BEGIN TASK INPUTS

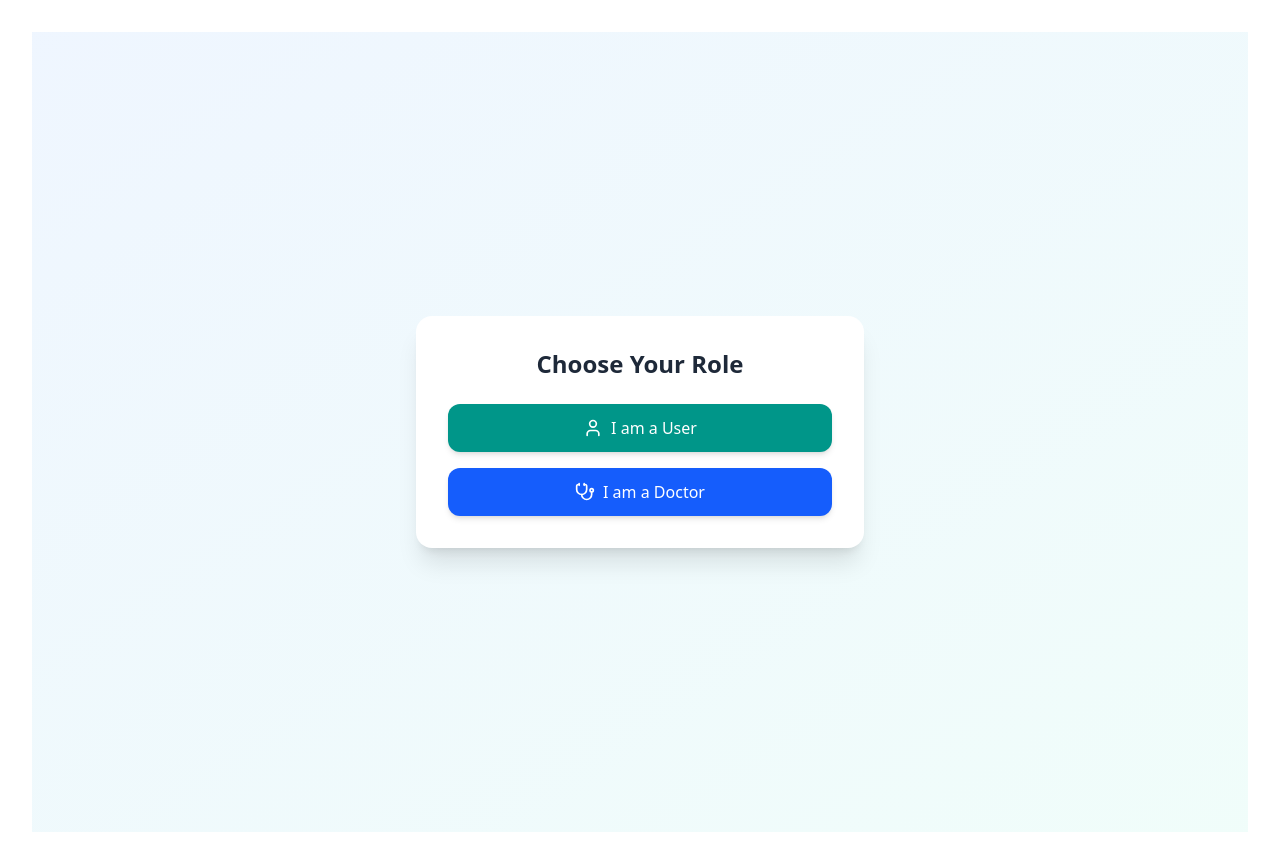
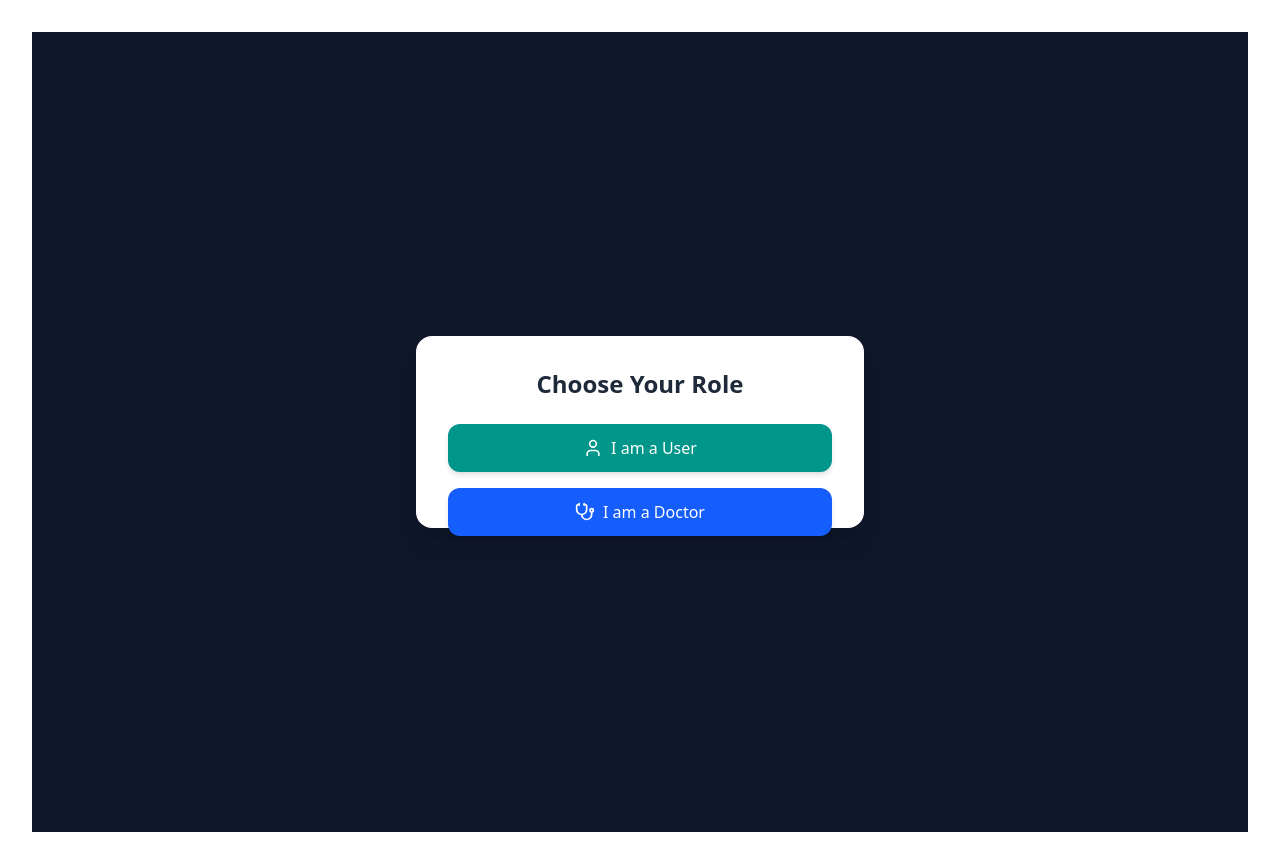
Before and after one commit to YashRajCs23/Telemedicine, a React (Vite) app in the folder frontend/: page /check in a window 1280 px wide. Built offline with nearby package versions, Linux system fonts and the light colour scheme.

Commit message:
sbdjbdsha

```diff
--- a/frontend/src/components/Landing/CheckUserDoctor.jsx
+++ b/frontend/src/components/Landing/CheckUserDoctor.jsx
@@ -6,8 +6,9 @@ export default function CheckUserDoctor() {
   const navigate = useNavigate();
 
   return (
-    <div className="flex min-h-screen items-center justify-center bg-gradient-to-br from-blue-50 to-teal-50">
-      <div className="w-full max-w-md rounded-2xl bg-white shadow-xl p-8 text-center">
+    <div className="flex min-h-screen items-center justify-center px-[4vw] bg-slate-900 ">
+
+      <div className="w-1/2 max-w-md rounded-2xl bg-white shadow-xl p-8 text-center h-[15vw]">
         <h1 className="text-2xl font-semibold text-gray-800 mb-6">
           Choose Your Role
         </h1>
--- /dev/null
+++ b/frontend/src/components/Landing/SignpPageStyle.jsx
@@ -0,0 +1,11 @@
+import React from 'react'
+
+const SignpPageStyle = () => {
+  return (
+    <div>
+
+    </div>
+  )
+}
+
+export default SignpPageStyle
--- a/frontend/src/components/Landing/UserLogin.jsx
+++ b/frontend/src/components/Landing/UserLogin.jsx
@@ -48,11 +48,11 @@ export default function UserLogin() {
 
   return (
     <div className="flex min-h-screen items-center justify-center bg-gradient-to-br from-blue-50 to-teal-50">
-      <div className="w-full max-w-md rounded-2xl bg-white shadow-xl p-8">
+      <div className="w-full max-w-md rounded-2xl bg-white shadow-2xs p-8">
         {/* Header */}
         <div className="flex flex-col items-center mb-6">
           <h1 className="text-2xl font-bold text-teal-700">Patient Login</h1>
-          <p className="text-gray-500 text-sm mt-1">
+          <p className="text-gray-500 text-sm mt-">
             Enter your credentials to continue
           </p>
         </div>
```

END TASK INPUTS

:: EXERCISE OBJECTIVE ::
Across the material, how many lines contain "Landing"? The reply must be that number and nothing else.

:: ANSWER BELOW ::
5